#### The task:
Please state how many lines in the records below contain the word "columns"; the number alone is the answer.

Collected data
▼▼▼
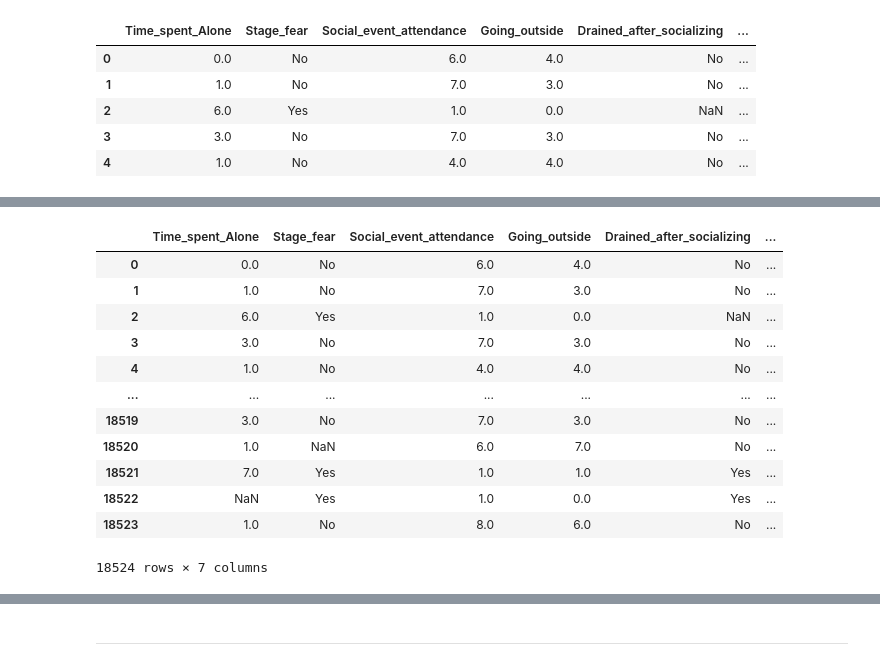
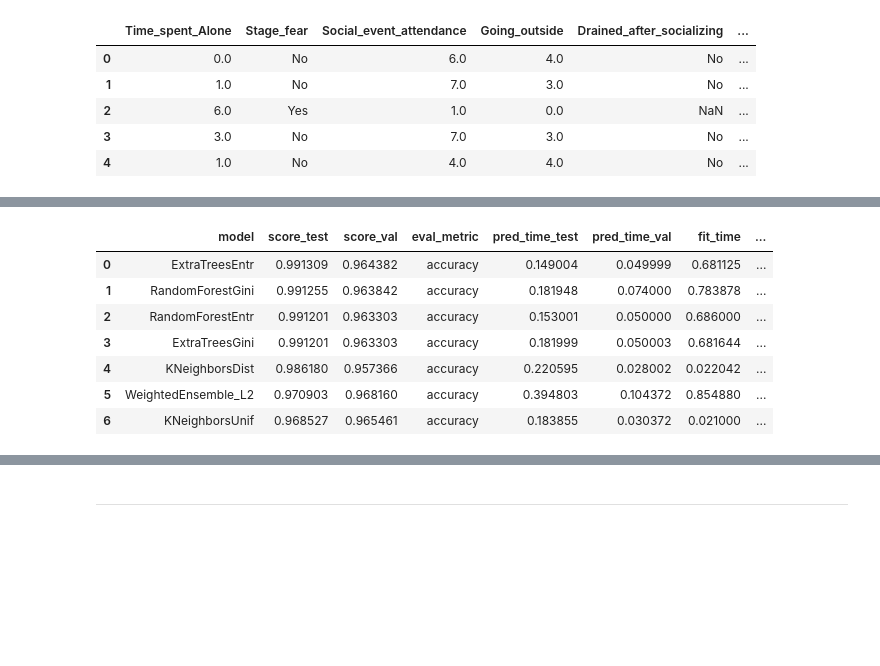
Before and after one commit to Srushanth/Predict-the-Introverts-from-the-Extroverts, a Jupyter notebook: notebooks/autogluon.ipynb, the cells around one changed output, grey strips where cells are left out. Drawn from its saved outputs; the diff is of its cells as text; code cells hidden in the pictures; blank space fills up the shorter version.

```diff
--- a/notebooks/autogluon.ipynb
+++ b/notebooks/autogluon.ipynb
@@ -114,7 +104,7 @@ df.head()
 | 3 | 3.0 | No | 7.0 | 3.0 | No | ... |
 | 4 | 1.0 | No | 4.0 | 4.0 | No | ... |
 # %%
-df["Personality"] = df["Personality"].map({"Introvert": 0, "Extrovert": 1})
+# df["Personality"] = df["Personality"].map({"Introvert": 0, "Extrovert": 1})
 # %%
 df.head()
 # %% [output]
@@ -142,0 +121,2 @@ pd.get_dummies(df)
+# %%
+predictor = TabularPredictor(label="Personality", eval_metric='accuracy', path='ag_models/').fit(df)
@@ -143,2 +141,11 @@ pd.get_dummies(df)
 # %%
-X = df.drop(columns=["Personality"])
+predictor.leaderboard(df, silent=True)
+# %% [output]
+|  | model | score_test | score_val | eval_metric | pred_time_test | pred_time_val | fit_time | ... |
+| 0 | ExtraTreesEntr | 0.991309 | 0.964382 | accuracy | 0.149004 | 0.049999 | 0.681125 | ... |
+| 1 | RandomForestGini | 0.991255 | 0.963842 | accuracy | 0.181948 | 0.074000 | 0.783878 | ... |
+| 2 | RandomForestEntr | 0.991201 | 0.963303 | accuracy | 0.153001 | 0.050000 | 0.686000 | ... |
+| 3 | ExtraTreesGini | 0.991201 | 0.963303 | accuracy | 0.181999 | 0.050003 | 0.681644 | ... |
+| 4 | KNeighborsDist | 0.986180 | 0.957366 | accuracy | 0.220595 | 0.028002 | 0.022042 | ... |
+| 5 | WeightedEnsemble_L2 | 0.970903 | 0.968160 | accuracy | 0.394803 | 0.104372 | 0.854880 | ... |
+| 6 | KNeighborsUnif | 0.968527 | 0.965461 | accuracy | 0.183855 | 0.030372 | 0.021000 | ... |
@@ -147,16 +151,0 @@ y = df["Personality"]
-# %%
-X
-# %% [output]
-|  | Time_spent_Alone | Stage_fear | Social_event_attendance | Going_outside | Drained_after_socializing | ... |
-| 0 | 0.0 | No | 6.0 | 4.0 | No | ... |
-| 1 | 1.0 | No | 7.0 | 3.0 | No | ... |
-| 2 | 6.0 | Yes | 1.0 | 0.0 | NaN | ... |
-| 3 | 3.0 | No | 7.0 | 3.0 | No | ... |
-| 4 | 1.0 | No | 4.0 | 4.0 | No | ... |
-| ... | ... | ... | ... | ... | ... | ... |
-| 18519 | 3.0 | No | 7.0 | 3.0 | No | ... |
-| 18520 | 1.0 | NaN | 6.0 | 7.0 | No | ... |
-| 18521 | 7.0 | Yes | 1.0 | 1.0 | Yes | ... |
-| 18522 | NaN | Yes | 1.0 | 0.0 | Yes | ... |
-| 18523 | 1.0 | No | 8.0 | 6.0 | No | ... |
-18524 rows × 7 columns
```
Also changed, not shown: parts of 19 cells of this notebook.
▲▲▲
#### Response:
2